I honestly was challenged by the open ended nature of the CatHacks hackathon, I feel in its purest form a hackathon should be like a game jam for people invested in technology and learning about new and interesting parts of the computer science world. So the lack of any recommended technology or constraint beyond suggesting to make hacks "festive" was in fact a very difficult prompt to work with!
I ended up searching around online for prompt generators for the first little bit, before I stumbled on the Wolfram Hackathon Project Generator which gave me the idea of doing something with the weather. This was my primary inspiration.
What it does
Weatherbuddy is a utility to simplify the process of integrating weather feedback into a linux desktop environment. It was built with the primary user being me, of course, due to the wide variety of different kinds of users and possible configurations that might be possible. However I have attempted to make it general enough that it can be used by anyone who might wish to, with minor hacking on the code needed for custom changes.
How I built it
The core of weatherbuddy is a cleaned up programmatic interface for working with the weather api provided by the US weather.gov site, at its

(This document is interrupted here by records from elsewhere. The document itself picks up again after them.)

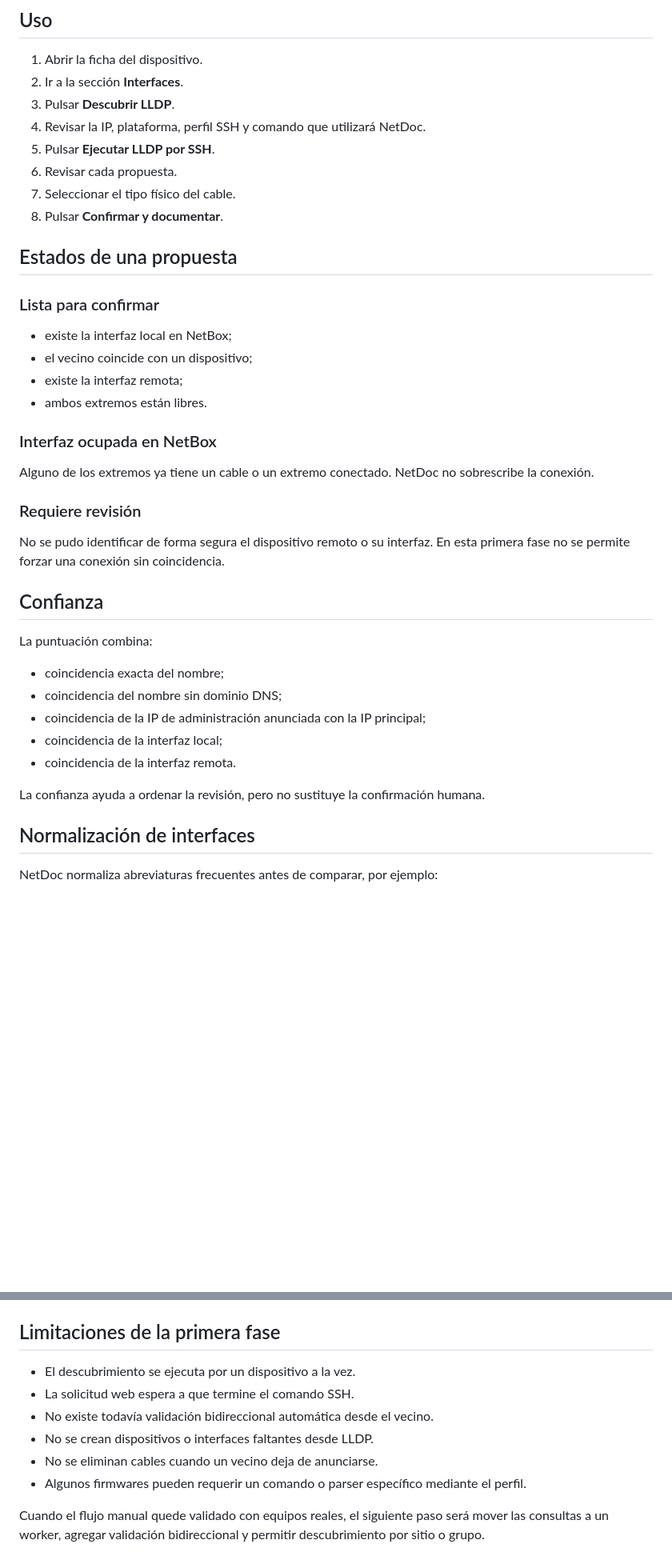
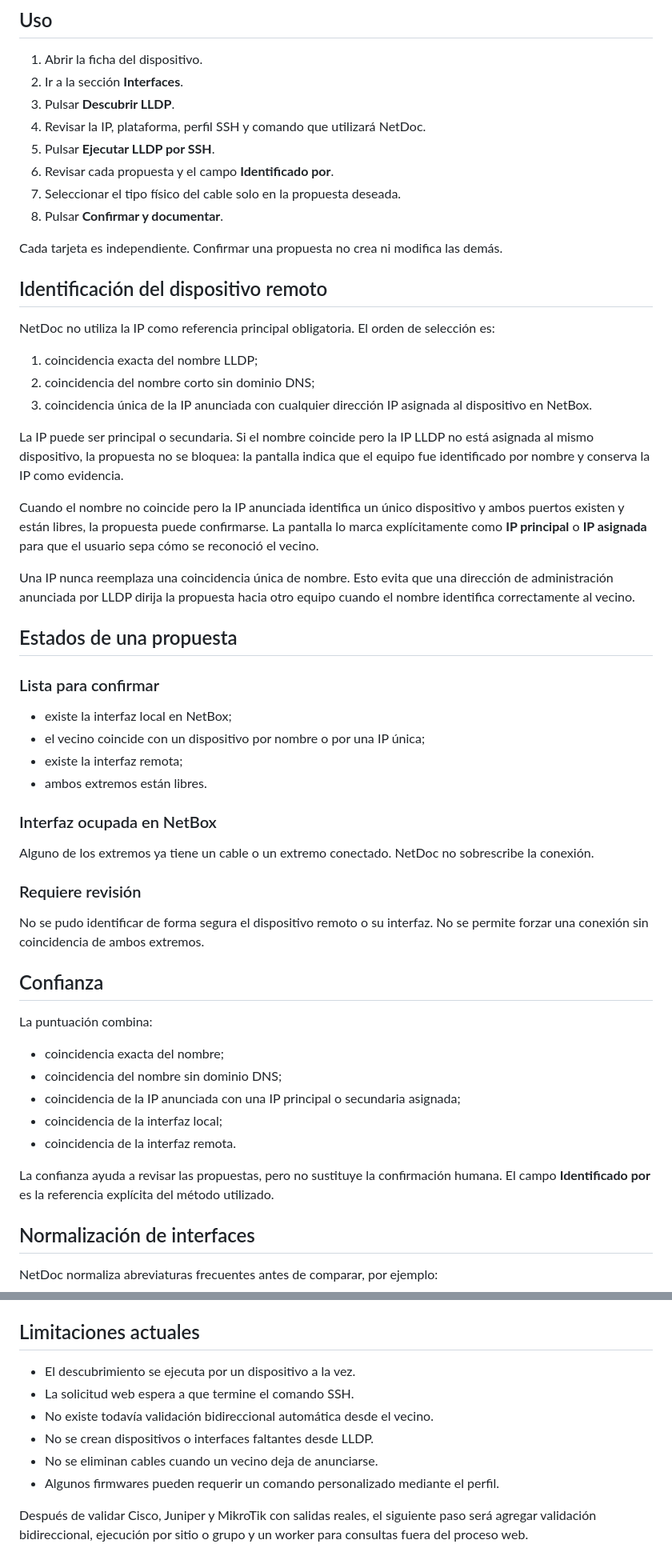
Before and after one commit to tito9903-byte/netdoc, a Markdown page: docs/descubrimiento-lldp-ssh.md, 2 parts joined by grey strips. Shown at 80% size. GitHub-like rendering; blank space fills up the shorter version.

Commit message:
docs: explain name-first LLDP matching and multivendor parsers

```diff
--- a/docs/descubrimiento-lldp-ssh.md
+++ b/docs/descubrimiento-lldp-ssh.md
@@ -131,16 +133,32 @@ netdoc_ssh_profile = arista_eos
 3. Pulsar **Descubrir LLDP**.
 4. Revisar la IP, plataforma, perfil SSH y comando que utilizará NetDoc.
 5. Pulsar **Ejecutar LLDP por SSH**.
-6. Revisar cada propuesta.
-7. Seleccionar el tipo físico del cable.
+6. Revisar cada propuesta y el campo **Identificado por**.
+7. Seleccionar el tipo físico del cable solo en la propuesta deseada.
 8. Pulsar **Confirmar y documentar**.
+
+Cada tarjeta es independiente. Confirmar una propuesta no crea ni modifica las demás.
+
+## Identificación del dispositivo remoto
+
+NetDoc no utiliza la IP como referencia principal obligatoria. El orden de selección es:
+
+1. coincidencia exacta del nombre LLDP;
+2. coincidencia del nombre corto sin dominio DNS;
+3. coincidencia única de la IP anunciada con cualquier dirección IP asignada al dispositivo en NetBox.
+
+La IP puede ser principal o secundaria. Si el nombre coincide pero la IP LLDP no está asignada al mismo dispositivo, la propuesta no se bloquea: la pantalla indica que el equipo fue identificado por nombre y conserva la IP como evidencia.
+
+Cuando el nombre no coincide pero la IP anunciada identifica un único dispositivo y ambos puertos existen y están libres, la propuesta puede confirmarse. La pantalla lo marca explícitamente como **IP principal** o **IP asignada** para que el usuario sepa cómo se reconoció el vecino.
+
+Una IP nunca reemplaza una coincidencia única de nombre. Esto evita que una dirección de administración anunciada por LLDP dirija la propuesta hacia otro equipo cuando el nombre identifica correctamente al vecino.
 
 ## Estados de una propuesta
 
 ### Lista para confirmar
 
 - existe la interfaz local en NetBox;
-- el vecino coincide con un dispositivo;
+- el vecino coincide con un dispositivo por nombre o por una IP única;
 - existe la interfaz remota;
 - ambos extremos están libres.
 
@@ -150,7 +168,7 @@ Alguno de los extremos ya tiene un cable o un extremo conectado. NetDoc no sobre
 
 ### Requiere revisión
 
-No se pudo identificar de forma segura el dispositivo remoto o su interfaz. En esta primera fase no se permite forzar una conexión sin coincidencia.
+No se pudo identificar de forma segura el dispositivo remoto o su interfaz. No se permite forzar una conexión sin coincidencia de ambos extremos.
 
 ## Confianza
 
@@ -158,11 +176,11 @@ La puntuación combina:
 
 - coincidencia exacta del nombre;
 - coincidencia del nombre sin dominio DNS;
-- coincidencia de la IP de administración anunciada con la IP principal;
+- coincidencia de la IP anunciada con una IP principal o secundaria asignada;
 - coincidencia de la interfaz local;
 - coincidencia de la interfaz remota.
 
-La confianza ayuda a ordenar la revisión, pero no sustituye la confirmación humana.
+La confianza ayuda a revisar las propuestas, pero no sustituye la confirmación humana. El campo **Identificado por** es la referencia explícita del método utilizado.
 
 ## Normalización de interfaces
 
@@ -184,13 +202,13 @@ Los nombres propios de Junos y RouterOS se conservan con cambios mínimos.
 - Los resultados y errores se registran en la auditoría de NetDoc.
 - Las contraseñas, el `secret`, las llaves y la salida completa del equipo no se guardan en la auditoría.
 
-## Limitaciones de la primera fase
+## Limitaciones actuales
 
 - El descubrimiento se ejecuta por un dispositivo a la vez.
 - La solicitud web espera a que termine el comando SSH.
 - No existe todavía validación bidireccional automática desde el vecino.
 - No se crean dispositivos o interfaces faltantes desde LLDP.
 - No se eliminan cables cuando un vecino deja de anunciarse.
-- Algunos firmwares pueden requerir un comando o parser específico mediante el perfil.
+- Algunos firmwares pueden requerir un comando personalizado mediante el perfil.
 
-Cuando el flujo manual quede validado con equipos reales, el siguiente paso será mover las consultas a un worker, agregar validación bidireccional y permitir descubrimiento por sitio o grupo.
+Después de validar Cisco, Juniper y MikroTik con salidas reales, el siguiente paso será agregar validación bidireccional, ejecución por sitio o grupo y un worker para consultas fuera del proceso web.
```
Also changed, not shown: other parts of docs/descubrimiento-lldp-ssh.md (+8 -6 lines).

It uses this to parse out current and future forecast weather information, and make desktop configuration decisions. It applies these configuration decisions through using the python utility
pywal which is designed for helping set a consistent color theme across all parts of a linux environment, with specific focus on desktop environments common to the linux ricing community, such as i3, polybar, rofi, drun and more.
Challenges I ran into
The biggest challenge that I ran into was actually the application of the new color theming. I had originally expected that I might be able to dynamically set the color of i3 at runtime with the
i3-msg ipc helper, or otherwise learn how to use the
/dev/ endpoint for ipc. However while there are a lot of features in i3 that are able to be modified through the ipc, the color configuration is not one of them.
This originally left me very worried, however I decided on continuing with my weather parsing script in hopes I could find a use for it anyways.
After finding pywal however I was able to keep my original intent, as it handles reloading all relevant programs. I had to keep from reloading my polybar instance however, as it causes severe window geometry resizes any time it reloads which is very disorienting.
Accomplishments that I'm proud of
I am able to dynamically change my computer's theming on the fly with absolutely no difficulties now. And have been able to integrate this system with all parts of my desktop environment.
What I learned
I think the thing I learned the most here was in studying the linux Inter-Process-Communication protocol, even if I did not end up using it for my project at the end of the day. I had looked into it a significant amount before realizing the the utility I wanted it for did not exist in i3.
What's next for Weatherbuddy
I want to add more ease of use interface options, as well as fix my currently broken caching system.